PROBLEM TO SOLVE: If a line in the data below contains the word "hover", copy it out.

[Web page revision data]
· · ·

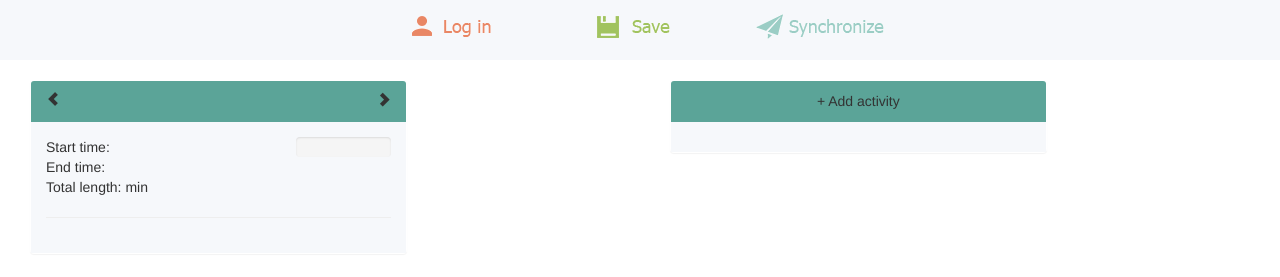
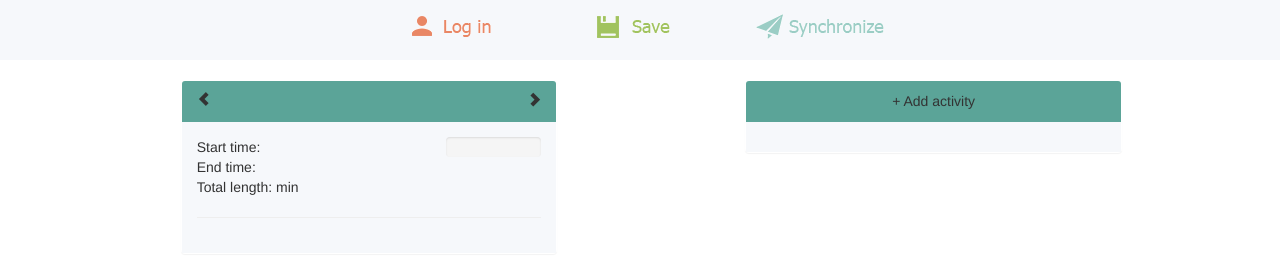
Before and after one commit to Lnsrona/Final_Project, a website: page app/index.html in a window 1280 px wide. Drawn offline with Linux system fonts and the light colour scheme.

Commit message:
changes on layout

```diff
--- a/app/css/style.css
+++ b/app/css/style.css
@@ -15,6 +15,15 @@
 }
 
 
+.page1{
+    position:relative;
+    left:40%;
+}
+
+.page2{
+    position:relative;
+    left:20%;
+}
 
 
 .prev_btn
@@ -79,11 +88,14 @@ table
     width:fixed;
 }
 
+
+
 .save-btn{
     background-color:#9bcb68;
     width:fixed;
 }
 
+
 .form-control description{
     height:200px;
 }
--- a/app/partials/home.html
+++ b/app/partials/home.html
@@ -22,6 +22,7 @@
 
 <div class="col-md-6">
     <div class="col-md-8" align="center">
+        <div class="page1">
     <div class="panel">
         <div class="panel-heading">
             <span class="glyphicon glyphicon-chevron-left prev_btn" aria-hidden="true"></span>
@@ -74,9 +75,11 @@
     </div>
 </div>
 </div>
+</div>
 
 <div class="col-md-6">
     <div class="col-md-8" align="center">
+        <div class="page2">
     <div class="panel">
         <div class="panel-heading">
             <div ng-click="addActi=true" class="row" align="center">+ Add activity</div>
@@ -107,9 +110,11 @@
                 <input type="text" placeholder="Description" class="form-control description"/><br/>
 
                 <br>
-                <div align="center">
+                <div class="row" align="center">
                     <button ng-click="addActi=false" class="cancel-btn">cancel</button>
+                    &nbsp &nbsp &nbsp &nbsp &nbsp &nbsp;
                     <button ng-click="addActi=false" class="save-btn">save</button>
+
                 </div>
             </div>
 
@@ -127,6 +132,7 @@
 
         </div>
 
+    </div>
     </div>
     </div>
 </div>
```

· · ·

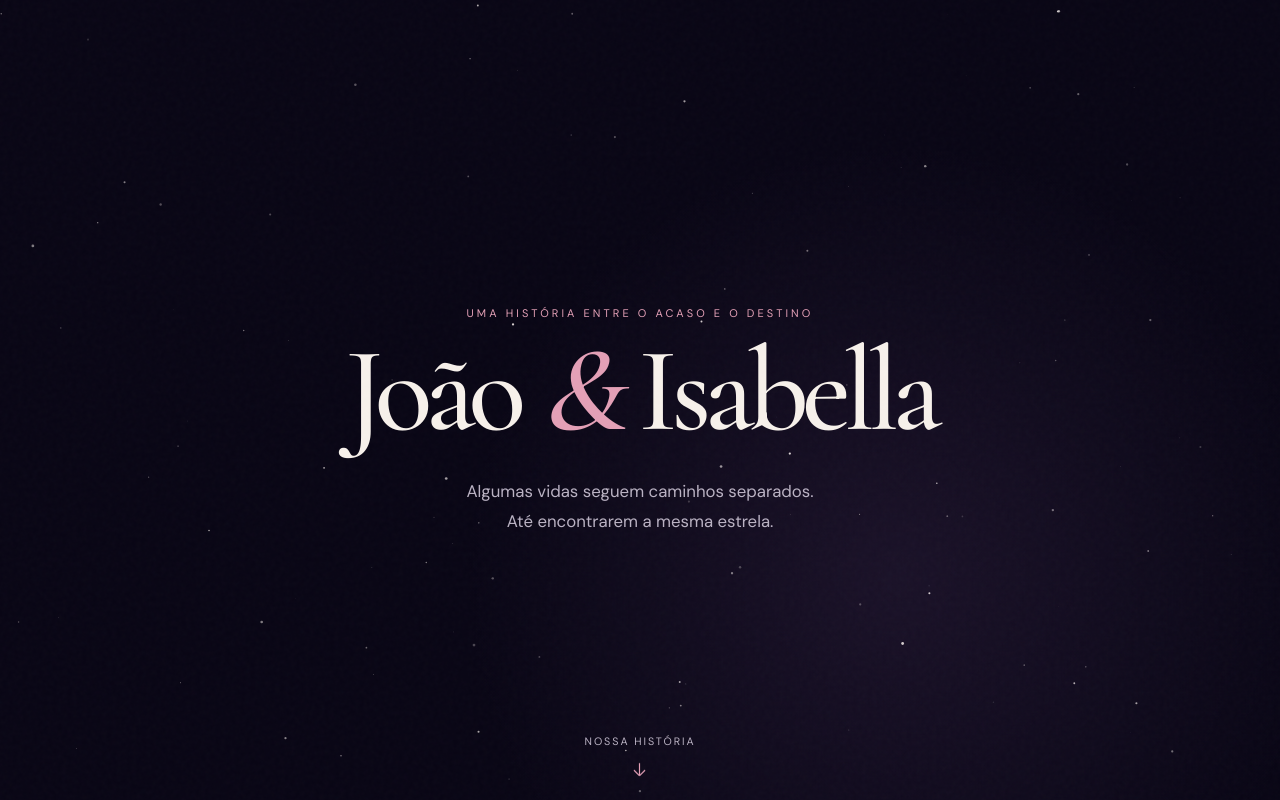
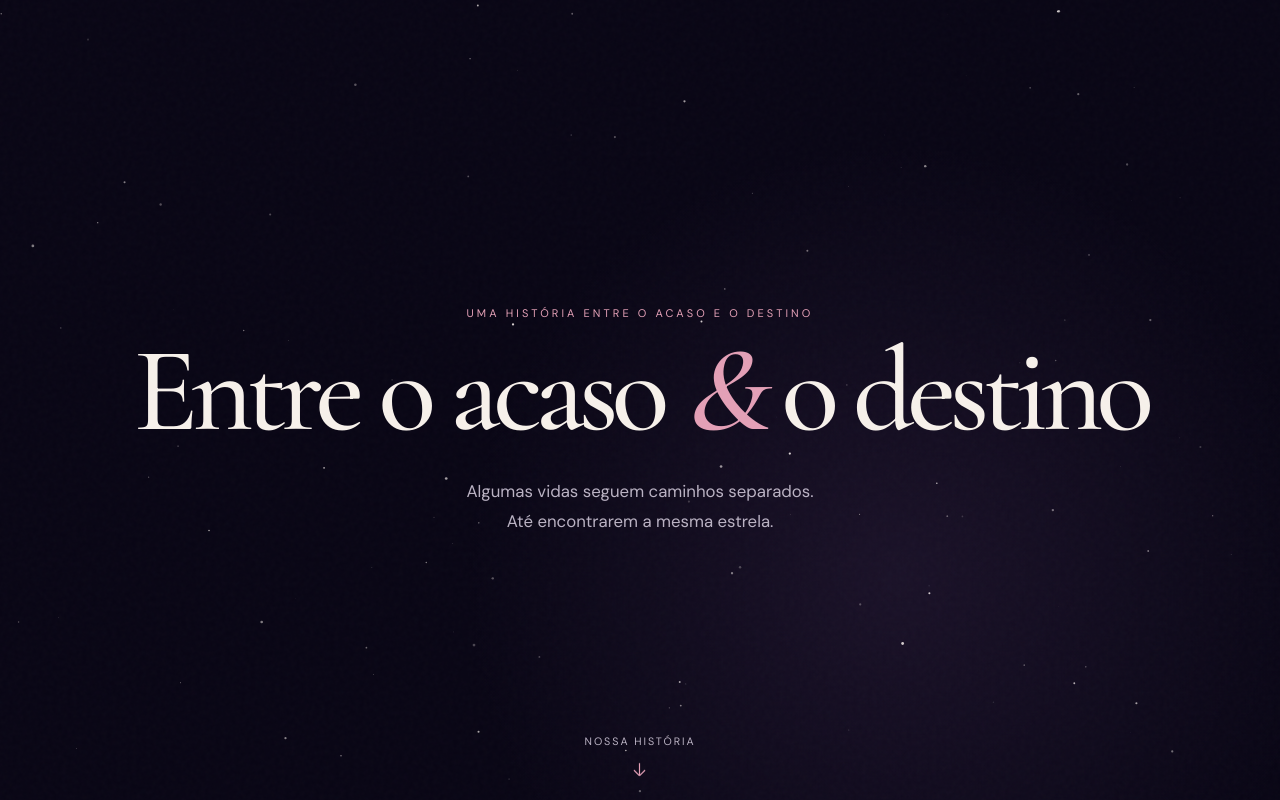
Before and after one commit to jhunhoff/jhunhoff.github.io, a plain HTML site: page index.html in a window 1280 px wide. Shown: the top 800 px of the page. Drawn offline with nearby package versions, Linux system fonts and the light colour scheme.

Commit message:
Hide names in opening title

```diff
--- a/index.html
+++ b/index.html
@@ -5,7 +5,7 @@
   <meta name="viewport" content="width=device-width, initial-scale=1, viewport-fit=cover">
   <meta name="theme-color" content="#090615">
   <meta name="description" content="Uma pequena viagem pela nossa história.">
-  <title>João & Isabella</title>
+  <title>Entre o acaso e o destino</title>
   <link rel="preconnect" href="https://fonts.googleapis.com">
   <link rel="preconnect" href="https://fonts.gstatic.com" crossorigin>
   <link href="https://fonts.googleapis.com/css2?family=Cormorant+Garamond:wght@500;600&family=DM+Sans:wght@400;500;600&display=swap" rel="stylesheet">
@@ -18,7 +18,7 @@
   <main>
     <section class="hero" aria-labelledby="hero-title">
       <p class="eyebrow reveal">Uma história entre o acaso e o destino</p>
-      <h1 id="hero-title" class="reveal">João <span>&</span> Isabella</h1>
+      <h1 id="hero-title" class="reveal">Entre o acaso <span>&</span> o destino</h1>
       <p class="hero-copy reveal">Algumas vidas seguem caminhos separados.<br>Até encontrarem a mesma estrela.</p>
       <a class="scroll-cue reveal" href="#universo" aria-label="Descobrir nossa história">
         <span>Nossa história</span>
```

· · ·

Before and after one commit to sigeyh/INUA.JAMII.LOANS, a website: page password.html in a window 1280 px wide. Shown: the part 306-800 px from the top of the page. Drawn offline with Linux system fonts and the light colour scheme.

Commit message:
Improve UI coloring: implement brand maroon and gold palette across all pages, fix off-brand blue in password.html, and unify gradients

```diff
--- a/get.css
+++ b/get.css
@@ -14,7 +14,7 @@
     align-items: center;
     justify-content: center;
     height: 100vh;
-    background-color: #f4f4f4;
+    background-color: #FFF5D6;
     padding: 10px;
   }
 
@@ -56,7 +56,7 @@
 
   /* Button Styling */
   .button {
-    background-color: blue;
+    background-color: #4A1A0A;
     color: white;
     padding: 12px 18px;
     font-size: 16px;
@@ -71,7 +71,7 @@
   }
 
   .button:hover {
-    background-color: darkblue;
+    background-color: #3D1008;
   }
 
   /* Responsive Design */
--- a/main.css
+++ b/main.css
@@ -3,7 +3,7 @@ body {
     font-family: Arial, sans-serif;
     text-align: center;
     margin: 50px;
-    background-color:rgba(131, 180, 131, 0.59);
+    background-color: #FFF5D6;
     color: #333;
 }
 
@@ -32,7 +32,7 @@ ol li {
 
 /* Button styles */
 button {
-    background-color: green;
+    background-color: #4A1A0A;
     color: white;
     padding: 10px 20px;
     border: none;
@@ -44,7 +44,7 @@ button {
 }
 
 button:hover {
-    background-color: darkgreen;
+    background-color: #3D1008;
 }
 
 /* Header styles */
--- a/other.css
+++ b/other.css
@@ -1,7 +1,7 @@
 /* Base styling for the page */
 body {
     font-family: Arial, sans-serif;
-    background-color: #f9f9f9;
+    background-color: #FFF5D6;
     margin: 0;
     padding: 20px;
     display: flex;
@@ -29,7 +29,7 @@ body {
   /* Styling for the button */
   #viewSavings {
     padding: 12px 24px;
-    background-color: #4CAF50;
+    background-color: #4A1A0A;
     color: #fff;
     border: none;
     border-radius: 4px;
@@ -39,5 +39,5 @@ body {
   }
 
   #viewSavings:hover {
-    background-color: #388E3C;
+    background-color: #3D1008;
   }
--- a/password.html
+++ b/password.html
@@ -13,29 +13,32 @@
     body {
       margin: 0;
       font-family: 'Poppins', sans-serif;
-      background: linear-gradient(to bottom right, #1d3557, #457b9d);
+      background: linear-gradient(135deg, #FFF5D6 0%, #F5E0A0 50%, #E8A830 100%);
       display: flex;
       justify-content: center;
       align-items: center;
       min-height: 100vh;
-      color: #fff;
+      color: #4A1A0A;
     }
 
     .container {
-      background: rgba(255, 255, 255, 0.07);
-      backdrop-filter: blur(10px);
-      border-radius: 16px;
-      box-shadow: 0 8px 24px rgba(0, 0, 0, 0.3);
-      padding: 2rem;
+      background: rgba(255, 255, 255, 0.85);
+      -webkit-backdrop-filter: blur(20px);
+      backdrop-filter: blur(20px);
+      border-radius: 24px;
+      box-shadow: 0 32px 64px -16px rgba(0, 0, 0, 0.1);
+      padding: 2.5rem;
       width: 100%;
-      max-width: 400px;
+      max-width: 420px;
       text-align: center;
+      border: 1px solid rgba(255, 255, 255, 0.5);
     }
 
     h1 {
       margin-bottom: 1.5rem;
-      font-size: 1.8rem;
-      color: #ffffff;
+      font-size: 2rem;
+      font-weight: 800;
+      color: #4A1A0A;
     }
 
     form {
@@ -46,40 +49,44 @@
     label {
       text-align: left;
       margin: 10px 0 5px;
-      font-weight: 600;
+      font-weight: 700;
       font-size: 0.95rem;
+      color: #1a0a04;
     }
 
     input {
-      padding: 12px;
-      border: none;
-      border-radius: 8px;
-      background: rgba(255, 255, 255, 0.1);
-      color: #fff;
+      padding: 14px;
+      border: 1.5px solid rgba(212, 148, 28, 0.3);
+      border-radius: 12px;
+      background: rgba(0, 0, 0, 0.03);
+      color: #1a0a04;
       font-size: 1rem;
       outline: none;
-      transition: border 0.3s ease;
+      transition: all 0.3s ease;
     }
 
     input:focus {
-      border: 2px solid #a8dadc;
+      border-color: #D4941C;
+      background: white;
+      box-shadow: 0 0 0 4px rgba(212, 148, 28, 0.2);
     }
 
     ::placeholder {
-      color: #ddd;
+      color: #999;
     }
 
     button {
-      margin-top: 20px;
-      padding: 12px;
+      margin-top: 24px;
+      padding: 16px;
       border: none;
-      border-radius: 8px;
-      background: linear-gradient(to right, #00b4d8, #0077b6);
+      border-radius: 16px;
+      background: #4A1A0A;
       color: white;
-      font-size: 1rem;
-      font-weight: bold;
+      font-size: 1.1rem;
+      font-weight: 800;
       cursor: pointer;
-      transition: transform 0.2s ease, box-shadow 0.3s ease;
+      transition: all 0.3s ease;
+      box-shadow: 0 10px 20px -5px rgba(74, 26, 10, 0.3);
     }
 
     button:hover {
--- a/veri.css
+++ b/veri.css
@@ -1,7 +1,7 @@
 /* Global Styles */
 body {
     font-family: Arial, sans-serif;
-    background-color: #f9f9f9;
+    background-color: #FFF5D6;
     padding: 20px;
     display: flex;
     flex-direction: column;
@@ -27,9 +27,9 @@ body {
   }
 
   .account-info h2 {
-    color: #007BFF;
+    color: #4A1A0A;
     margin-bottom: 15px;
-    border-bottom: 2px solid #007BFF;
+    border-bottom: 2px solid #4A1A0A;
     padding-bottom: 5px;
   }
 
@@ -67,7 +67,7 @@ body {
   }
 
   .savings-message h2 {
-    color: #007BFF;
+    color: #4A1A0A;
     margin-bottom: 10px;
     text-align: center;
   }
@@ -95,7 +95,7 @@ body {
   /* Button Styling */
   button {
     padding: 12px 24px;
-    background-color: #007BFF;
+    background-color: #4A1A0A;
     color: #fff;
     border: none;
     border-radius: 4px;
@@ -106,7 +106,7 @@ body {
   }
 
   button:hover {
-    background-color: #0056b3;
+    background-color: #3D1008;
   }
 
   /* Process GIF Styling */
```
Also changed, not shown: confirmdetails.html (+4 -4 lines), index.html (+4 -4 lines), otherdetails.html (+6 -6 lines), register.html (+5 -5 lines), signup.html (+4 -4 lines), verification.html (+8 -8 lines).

· · ·

RESPONSE TO THE TASK:
   .button:hover {
 button:hover {
   #viewSavings:hover {
     button:hover {
   button:hover {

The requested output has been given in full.